● **DIRECTIONS FOR THIS TASK**:
Return the following data exactly, with all pictures left out.

---------- THE DATA ----------

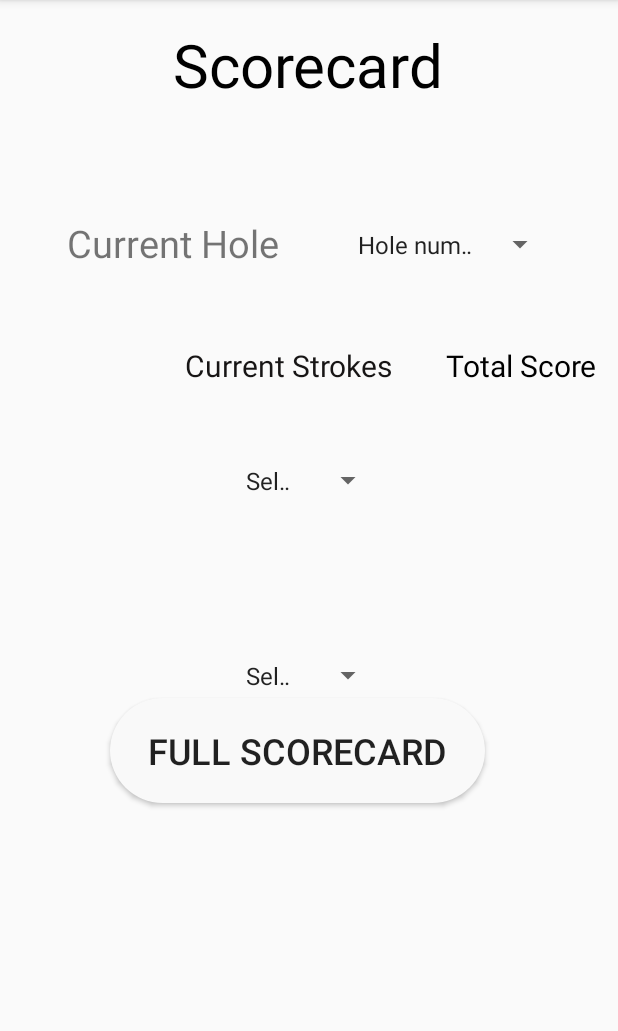
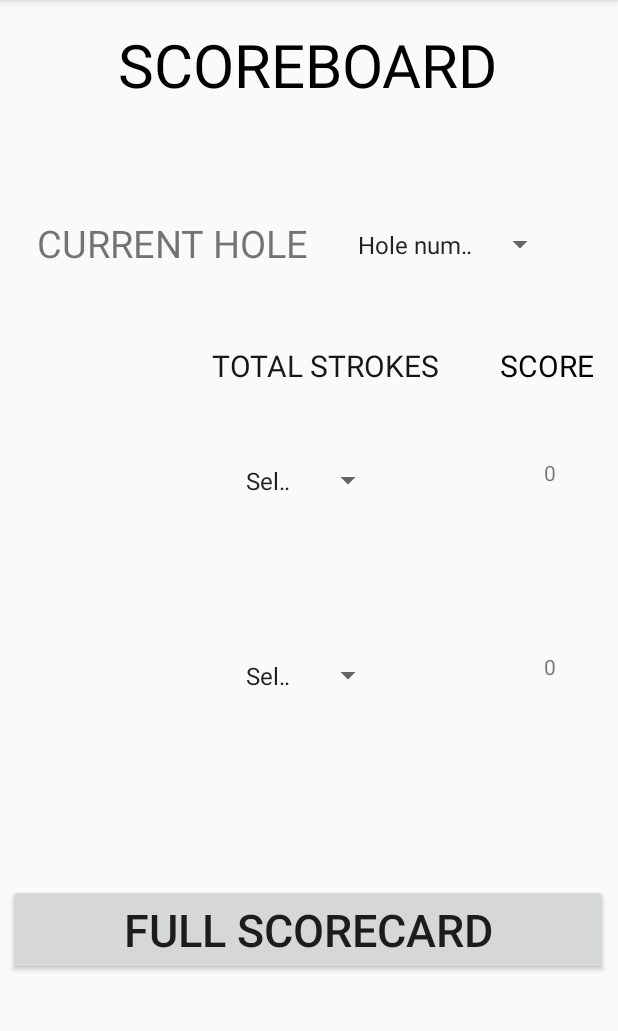
Before and after one commit to KarimnM/Golf-App, an Android app: the ScoreboardActivity screen opened directly, with no data from a screen before it, on a phone screen of 412 x 824 dp, the part 84-1115 px from its top. Run offline under Robolectric (Android 15) with nearby library versions, the phone set to English and light mode, and no system bars.

Commit message:
Added place for total score to be stored as well as adding to the strings file

```diff
--- a/app/src/main/res/layout/activity_scoreboard.xml
+++ b/app/src/main/res/layout/activity_scoreboard.xml
@@ -46,7 +46,7 @@
         android:layout_width="wrap_content"
         android:layout_height="wrap_content"
         android:layout_marginTop="16dp"
-        android:text="@string/scorecard"
+        android:text="SCOREBOARD"
         android:textColor="#000000"
         android:textSize="40sp"
         app:layout_constraintEnd_toEndOf="parent"
@@ -59,7 +59,7 @@
         android:layout_width="wrap_content"
         android:layout_height="wrap_content"
         android:layout_marginTop="52dp"
-        android:text="@string/total_score"
+        android:text="SCORE"
         android:textColor="#000000"
         android:textSize="20sp"
         app:layout_constraintEnd_toEndOf="parent"
@@ -105,7 +105,7 @@
         android:layout_width="wrap_content"
         android:layout_height="wrap_content"
         android:layout_marginTop="52dp"
-        android:text="@string/current_strokes"
+        android:text="TOTAL STROKES"
         android:textColor="#171515"
         android:textSize="20sp"
         app:layout_constraintEnd_toStartOf="@+id/score"
@@ -118,7 +118,7 @@
         android:layout_width="wrap_content"
         android:layout_height="wrap_content"
         android:layout_marginTop="12dp"
-        android:text="@string/current_hole"
+        android:text="CURRENT HOLE"
         android:textSize="25sp"
         app:layout_constraintEnd_toStartOf="@+id/spinner"
         app:layout_constraintStart_toStartOf="parent"
@@ -126,14 +126,41 @@
 
     <Button
         android:id="@+id/button"
-        android:layout_width="250dp"
-        android:layout_height="70dp"
-        android:background="@drawable/rounded_corners"
-        android:text="@string/full_scorecard"
-        android:textSize="24sp"
+        android:layout_width="400dp"
+        android:layout_height="wrap_content"
+        android:layout_marginTop="124dp"
+        android:text="FULL SCORECARD"
+        android:textSize="30sp"
         app:layout_constraintEnd_toEndOf="parent"
         app:layout_constraintHorizontal_bias="0.454"
         app:layout_constraintStart_toStartOf="parent"
         app:layout_constraintTop_toBottomOf="@+id/spinner3" />
 
+    <TextView
+        android:id="@+id/textView9"
+        android:layout_width="wrap_content"
+        android:layout_height="wrap_content"
+        android:layout_marginTop="48dp"
+        android:layout_marginEnd="12dp"
+        android:text="0"
+        app:layout_constraintEnd_toEndOf="parent"
+        app:layout_constraintHorizontal_bias="0.786"
+        app:layout_constraintStart_toEndOf="@+id/spinner2"
+        app:layout_constraintTop_toBottomOf="@+id/score"
+        tools:text="@string/default_score" />
+
+    <TextView
+        android:id="@+id/textView11"
+        android:layout_width="wrap_content"
+        android:layout_height="wrap_content"
+        android:layout_marginBottom="132dp"
+        android:text="0"
+        app:layout_constraintBottom_toTopOf="@+id/button"
+        app:layout_constraintEnd_toEndOf="parent"
+        app:layout_constraintHorizontal_bias="0.722"
+        app:layout_constraintStart_toEndOf="@+id/spinner3"
+        app:layout_constraintTop_toBottomOf="@+id/textView9"
+        app:layout_constraintVertical_bias="0.973"
+        tools:text="@string/default_score" />
+
 </androidx.constraintlayout.widget.ConstraintLayout>
--- a/app/src/main/res/values/strings.xml
+++ b/app/src/main/res/values/strings.xml
@@ -62,5 +62,6 @@
     <string name="full_scorecard">Full Scorecard</string>
     <string name="total_score">Total Score</string>
     <string name="scorecard">Scorecard</string>
+    <string name="default_score">0</string>
 
 </resources>
```
Also changed, not shown: 371 other files.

----------

● **ANSWER**:
Before and after one commit to KarimnM/Golf-App, an Android app: the ScoreboardActivity screen opened directly, with no data from a screen before it, on a phone screen of 412 x 824 dp, the part 84-1115 px from its top. Run offline under Robolectric (Android 15) with nearby library versions, the phone set to English and light mode, and no system bars.

Commit message:
Added place for total score to be stored as well as adding to the strings file

```diff
--- a/app/src/main/res/layout/activity_scoreboard.xml
+++ b/app/src/main/res/layout/activity_scoreboard.xml
@@ -46,7 +46,7 @@
         android:layout_width="wrap_content"
         android:layout_height="wrap_content"
         android:layout_marginTop="16dp"
-        android:text="@string/scorecard"
+        android:text="SCOREBOARD"
         android:textColor="#000000"
         android:textSize="40sp"
         app:layout_constraintEnd_toEndOf="parent"
@@ -59,7 +59,7 @@
         android:layout_width="wrap_content"
         android:layout_height="wrap_content"
         android:layout_marginTop="52dp"
-        android:text="@string/total_score"
+        android:text="SCORE"
         android:textColor="#000000"
         android:textSize="20sp"
         app:layout_constraintEnd_toEndOf="parent"
@@ -105,7 +105,7 @@
         android:layout_width="wrap_content"
         android:layout_height="wrap_content"
         android:layout_marginTop="52dp"
-        android:text="@string/current_strokes"
+        android:text="TOTAL STROKES"
         android:textColor="#171515"
         android:textSize="20sp"
         app:layout_constraintEnd_toStartOf="@+id/score"
@@ -118,7 +118,7 @@
         android:layout_width="wrap_content"
         android:layout_height="wrap_content"
         android:layout_marginTop="12dp"
-        android:text="@string/current_hole"
+        android:text="CURRENT HOLE"
         android:textSize="25sp"
         app:layout_constraintEnd_toStartOf="@+id/spinner"
         app:layout_constraintStart_toStartOf="parent"
@@ -126,14 +126,41 @@
 
     <Button
         android:id="@+id/button"
-        android:layout_width="250dp"
-        android:layout_height="70dp"
-        android:background="@drawable/rounded_corners"
-        android:text="@string/full_scorecard"
-        android:textSize="24sp"
+        android:layout_width="400dp"
+        android:layout_height="wrap_content"
+        android:layout_marginTop="124dp"
+        android:text="FULL SCORECARD"
+        android:textSize="30sp"
         app:layout_constraintEnd_toEndOf="parent"
         app:layout_constraintHorizontal_bias="0.454"
         app:layout_constraintStart_toStartOf="parent"
         app:layout_constraintTop_toBottomOf="@+id/spinner3" />
 
+    <TextView
+        android:id="@+id/textView9"
+        android:layout_width="wrap_content"
+        android:layout_height="wrap_content"
+        android:layout_marginTop="48dp"
+        android:layout_marginEnd="12dp"
+        android:text="0"
+        app:layout_constraintEnd_toEndOf="parent"
+        app:layout_constraintHorizontal_bias="0.786"
+        app:layout_constraintStart_toEndOf="@+id/spinner2"
+        app:layout_constraintTop_toBottomOf="@+id/score"
+        tools:text="@string/default_score" />
+
+    <TextView
+        android:id="@+id/textView11"
+        android:layout_width="wrap_content"
+        android:layout_height="wrap_content"
+        android:layout_marginBottom="132dp"
+        android:text="0"
+        app:layout_constraintBottom_toTopOf="@+id/button"
+        app:layout_constraintEnd_toEndOf="parent"
+        app:layout_constraintHorizontal_bias="0.722"
+        app:layout_constraintStart_toEndOf="@+id/spinner3"
+        app:layout_constraintTop_toBottomOf="@+id/textView9"
+        app:layout_constraintVertical_bias="0.973"
+        tools:text="@string/default_score" />
+
 </androidx.constraintlayout.widget.ConstraintLayout>
--- a/app/src/main/res/values/strings.xml
+++ b/app/src/main/res/values/strings.xml
@@ -62,5 +62,6 @@
     <string name="full_scorecard">Full Scorecard</string>
     <string name="total_score">Total Score</string>
     <string name="scorecard">Scorecard</string>
+    <string name="default_score">0</string>
 
 </resources>
```
Also changed, not shown: 371 other files.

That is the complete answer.